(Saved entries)
------------------------------------------------------------

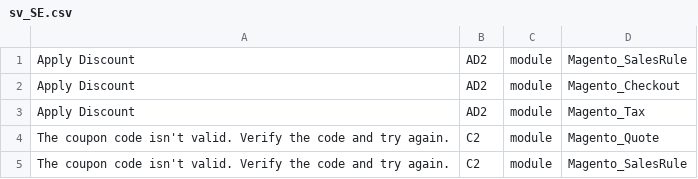
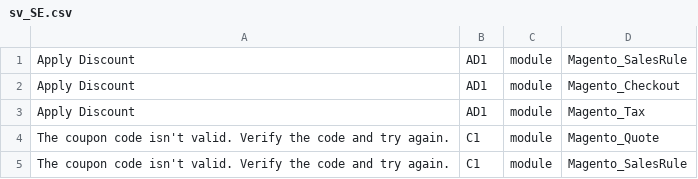
Before and after one commit to verbanent/theme, a CSV file: i18n/sv_SE.csv, drawn as a sheet.

Commit message:
Updated translations

```diff
--- a/i18n/sv_SE.csv
+++ b/i18n/sv_SE.csv
@@ -1,5 +1,5 @@
-"Apply Discount","AD2","module","Magento_SalesRule"
-"Apply Discount","AD2","module","Magento_Checkout"
-"Apply Discount","AD2","module","Magento_Tax"
-"The coupon code isn't valid. Verify the code and try again.","C2","module","Magento_Quote"
-"The coupon code isn't valid. Verify the code and try again.","C2","module","Magento_SalesRule"
+"Apply Discount","AD1","module","Magento_SalesRule"
+"Apply Discount","AD1","module","Magento_Checkout"
+"Apply Discount","AD1","module","Magento_Tax"
+"The coupon code isn't valid. Verify the code and try again.","C1","module","Magento_Quote"
+"The coupon code isn't valid. Verify the code and try again.","C1","module","Magento_SalesRule"
```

------------------------------------------------------------

◆ **Assignment**: The entries above are to be repeated exactly, except for any pictures.

◆ **Exercise answer**:
Before and after one commit to verbanent/theme, a CSV file: i18n/sv_SE.csv, drawn as a sheet.

Commit message:
Updated translations

```diff
--- a/i18n/sv_SE.csv
+++ b/i18n/sv_SE.csv
@@ -1,5 +1,5 @@
-"Apply Discount","AD2","module","Magento_SalesRule"
-"Apply Discount","AD2","module","Magento_Checkout"
-"Apply Discount","AD2","module","Magento_Tax"
-"The coupon code isn't valid. Verify the code and try again.","C2","module","Magento_Quote"
-"The coupon code isn't valid. Verify the code and try again.","C2","module","Magento_SalesRule"
+"Apply Discount","AD1","module","Magento_SalesRule"
+"Apply Discount","AD1","module","Magento_Checkout"
+"Apply Discount","AD1","module","Magento_Tax"
+"The coupon code isn't valid. Verify the code and try again.","C1","module","Magento_Quote"
+"The coupon code isn't valid. Verify the code and try again.","C1","module","Magento_SalesRule"
```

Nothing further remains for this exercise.